5, Hamilton Place, London, W.1., England
The 4th Earl of Buckinghamshire, Robert Hobart, a politician and Colonial Administrator, was the first to live at No. 5 Hamilton Place from 1812 to 1816. He was followed by three generations of an even grander aristocratic family: the Conynghams. The 1st Marquess Conyngham entirely owed his whole rank and station in life to his wife’s close personal friendship with the Prince Regent, later George IV, who undoubtedly visited No. 5 Hamilton Place. When the Regent succeeded to the throne in 1820, the Conynghams’ importance greatly increased. The King heaped presents on Elizabeth and even permitted her to wear a number of the Crown Jewels in public. The house remained in the family until 1878, when the 3rd Marquess Conyngham sold No. 5, ending the family’s 60-year association with Hamilton Place.
Re-modelling in 1881
Lionel de Rothschild (1808-1879) acquired the lease of 5 Hamilton Place situated behind his house at 148 Piccadilly bordering Hyde Park. He bequeathed it to his youngest son, Leopold (1845-1917), and in 1881, Leopold began developing the property as a London residence for himself and his new bride, Marie Perugia of Trieste, whom he had married at a lavish wedding at the Central Synagogue, Great Portland Street earlier that year.
With Leopold’s arrival, Hamilton Place became known as ‘Rothschild Row’ and was soon the centre of the Mayfair social scene. Initially planning to rebuild the house altogether, Leopold finally decided to keep the existing structure but make alterations, drastically remodelling the mansion to suit his extravagant tastes. The overall style was heavily influenced by fin de siècle Louis XV with Renaissance flourishes. The house became a vast mansion of white stone, a pastiche of various styles atypical of late Victorian architecture. William Rogers, of the firm William Cubitt & Co., who designed the alterations in 1881, added two storeys, a conservatory the whole height of the north front, and open arcades along both sides of the ground floor. The basement storey was extended underneath the terraces and part of the garden, and at the top of the property, the roofs and attics were removed and the walls raised several feet higher to obtain two storeys of bedrooms. Additional space was added on two sides of the house, as high as the level of the second floor. This created an open corridor or arcade on both sides of the ground floor; but on the first floor, an open loggia was created in the central portion of the west front, and a glazed gallery the whole length of the north front.

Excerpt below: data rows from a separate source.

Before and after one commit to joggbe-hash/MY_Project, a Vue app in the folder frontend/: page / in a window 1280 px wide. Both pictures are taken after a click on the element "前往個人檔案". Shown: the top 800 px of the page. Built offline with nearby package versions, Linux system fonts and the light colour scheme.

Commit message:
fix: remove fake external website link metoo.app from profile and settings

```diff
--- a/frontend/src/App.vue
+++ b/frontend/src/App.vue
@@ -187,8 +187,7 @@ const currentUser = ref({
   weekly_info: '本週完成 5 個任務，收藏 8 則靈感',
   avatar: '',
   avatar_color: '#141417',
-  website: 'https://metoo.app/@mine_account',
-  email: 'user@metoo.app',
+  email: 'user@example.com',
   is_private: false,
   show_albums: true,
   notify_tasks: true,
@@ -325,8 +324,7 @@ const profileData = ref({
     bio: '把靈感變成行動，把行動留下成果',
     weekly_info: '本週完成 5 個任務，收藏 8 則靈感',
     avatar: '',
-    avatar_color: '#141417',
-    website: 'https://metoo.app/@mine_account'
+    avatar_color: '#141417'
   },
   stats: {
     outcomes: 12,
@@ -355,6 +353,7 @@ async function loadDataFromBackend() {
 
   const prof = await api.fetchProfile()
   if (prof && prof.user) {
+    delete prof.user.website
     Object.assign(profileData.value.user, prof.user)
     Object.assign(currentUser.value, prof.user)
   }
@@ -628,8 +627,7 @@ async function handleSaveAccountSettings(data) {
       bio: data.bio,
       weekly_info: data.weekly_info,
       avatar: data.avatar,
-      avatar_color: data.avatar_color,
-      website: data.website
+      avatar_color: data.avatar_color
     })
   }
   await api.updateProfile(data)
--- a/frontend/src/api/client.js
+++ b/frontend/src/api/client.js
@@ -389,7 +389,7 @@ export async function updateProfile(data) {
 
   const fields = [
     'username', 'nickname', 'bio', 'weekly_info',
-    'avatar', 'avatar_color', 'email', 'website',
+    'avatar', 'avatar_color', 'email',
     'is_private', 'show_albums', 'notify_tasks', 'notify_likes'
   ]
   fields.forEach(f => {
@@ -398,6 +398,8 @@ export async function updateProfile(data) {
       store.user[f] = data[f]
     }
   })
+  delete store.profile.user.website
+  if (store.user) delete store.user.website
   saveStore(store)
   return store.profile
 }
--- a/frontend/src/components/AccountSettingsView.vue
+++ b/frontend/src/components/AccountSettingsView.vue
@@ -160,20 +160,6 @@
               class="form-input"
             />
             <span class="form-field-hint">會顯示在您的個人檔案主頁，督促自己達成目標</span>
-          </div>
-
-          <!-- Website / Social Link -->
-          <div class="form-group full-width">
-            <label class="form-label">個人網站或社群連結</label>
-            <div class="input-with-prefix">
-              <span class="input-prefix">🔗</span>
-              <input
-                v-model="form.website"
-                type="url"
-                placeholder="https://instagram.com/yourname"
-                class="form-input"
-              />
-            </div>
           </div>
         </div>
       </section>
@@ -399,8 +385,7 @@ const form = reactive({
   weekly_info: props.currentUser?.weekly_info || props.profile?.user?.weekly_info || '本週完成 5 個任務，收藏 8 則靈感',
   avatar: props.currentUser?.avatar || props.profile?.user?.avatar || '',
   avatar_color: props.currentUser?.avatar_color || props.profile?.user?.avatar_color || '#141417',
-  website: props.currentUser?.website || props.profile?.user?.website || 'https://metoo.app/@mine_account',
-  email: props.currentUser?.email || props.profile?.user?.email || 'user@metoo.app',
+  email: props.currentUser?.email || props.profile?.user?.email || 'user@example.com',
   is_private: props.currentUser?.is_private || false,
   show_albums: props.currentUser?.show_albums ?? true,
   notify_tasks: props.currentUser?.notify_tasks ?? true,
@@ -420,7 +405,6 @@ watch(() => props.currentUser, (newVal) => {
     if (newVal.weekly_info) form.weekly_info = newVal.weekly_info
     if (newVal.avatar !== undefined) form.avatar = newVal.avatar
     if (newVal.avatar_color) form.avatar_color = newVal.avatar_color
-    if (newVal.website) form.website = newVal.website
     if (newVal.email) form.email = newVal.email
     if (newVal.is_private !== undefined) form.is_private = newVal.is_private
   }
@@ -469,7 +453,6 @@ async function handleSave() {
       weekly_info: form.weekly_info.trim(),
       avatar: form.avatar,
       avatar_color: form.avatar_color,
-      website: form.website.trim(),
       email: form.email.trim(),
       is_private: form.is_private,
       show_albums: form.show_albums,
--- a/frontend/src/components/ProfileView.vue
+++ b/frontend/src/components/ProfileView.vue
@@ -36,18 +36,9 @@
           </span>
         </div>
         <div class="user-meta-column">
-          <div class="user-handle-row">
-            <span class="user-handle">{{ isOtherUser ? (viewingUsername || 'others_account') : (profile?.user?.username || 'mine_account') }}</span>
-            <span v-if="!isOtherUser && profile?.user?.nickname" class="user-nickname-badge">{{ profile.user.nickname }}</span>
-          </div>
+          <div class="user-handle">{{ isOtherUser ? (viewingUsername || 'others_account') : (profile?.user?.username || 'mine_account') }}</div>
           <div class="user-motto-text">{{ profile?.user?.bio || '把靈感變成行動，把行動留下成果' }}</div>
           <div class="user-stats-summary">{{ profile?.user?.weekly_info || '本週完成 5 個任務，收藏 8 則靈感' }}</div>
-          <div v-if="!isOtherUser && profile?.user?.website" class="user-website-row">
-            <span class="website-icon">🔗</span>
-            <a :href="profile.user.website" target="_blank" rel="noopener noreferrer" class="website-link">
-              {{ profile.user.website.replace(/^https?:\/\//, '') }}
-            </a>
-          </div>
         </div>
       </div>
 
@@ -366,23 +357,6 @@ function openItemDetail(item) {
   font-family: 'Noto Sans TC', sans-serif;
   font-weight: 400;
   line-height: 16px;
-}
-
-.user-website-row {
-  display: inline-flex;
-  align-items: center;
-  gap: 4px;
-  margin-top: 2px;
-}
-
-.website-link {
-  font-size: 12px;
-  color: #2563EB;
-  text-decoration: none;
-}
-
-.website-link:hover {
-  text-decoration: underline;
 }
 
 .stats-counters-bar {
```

Inside, Leopold employed 40 Italian craftsmen from the Florentine workshop of Rinaldo Barbetti, who worked for two years to complete the superb panelling in the library, hand-carved in maple and mahogany. There was a serpentine staircase and a kitchen where a whole ox could be roasted on a spit. The house also boasted a hydraulic lift, supplied by huge water tanks stored under the new roof. The house had private gardens to the north and west, and from the drawing room windows there were magnificent views of Hyde Park These views were even more splendid from the upper floors. The space over the loggia on the west front was an open terrace, frequently used for entertaining in the summer, and the gardens boasted a tennis court.
After the Rothschilds
After the death in 1917 of Leopold, his widow, Marie, spent less time at 5, Hamilton Place, and in 1930, the property was sold. Captain Leonard Frank Plugge, a businessman and Conservative politician, purchased the house in 1934. Plugge lived at No. 5 Hamilton Place until 1950, when he sold the house to John Mills, a Polish emigré, who relocated his club, Les Ambassadeurs to the property. Mills ran Les Ambassadeurs until 1981, when it was purchased by casino group London Clubs International (LCI) part of Caesars Entertainment Corporation and in 2006 by Bluestream Holdings Limited. Landing International Development Limited purchased the club in 2016 and sold it in 2017 to Mr Cho Hung Suen.Return to Estates listing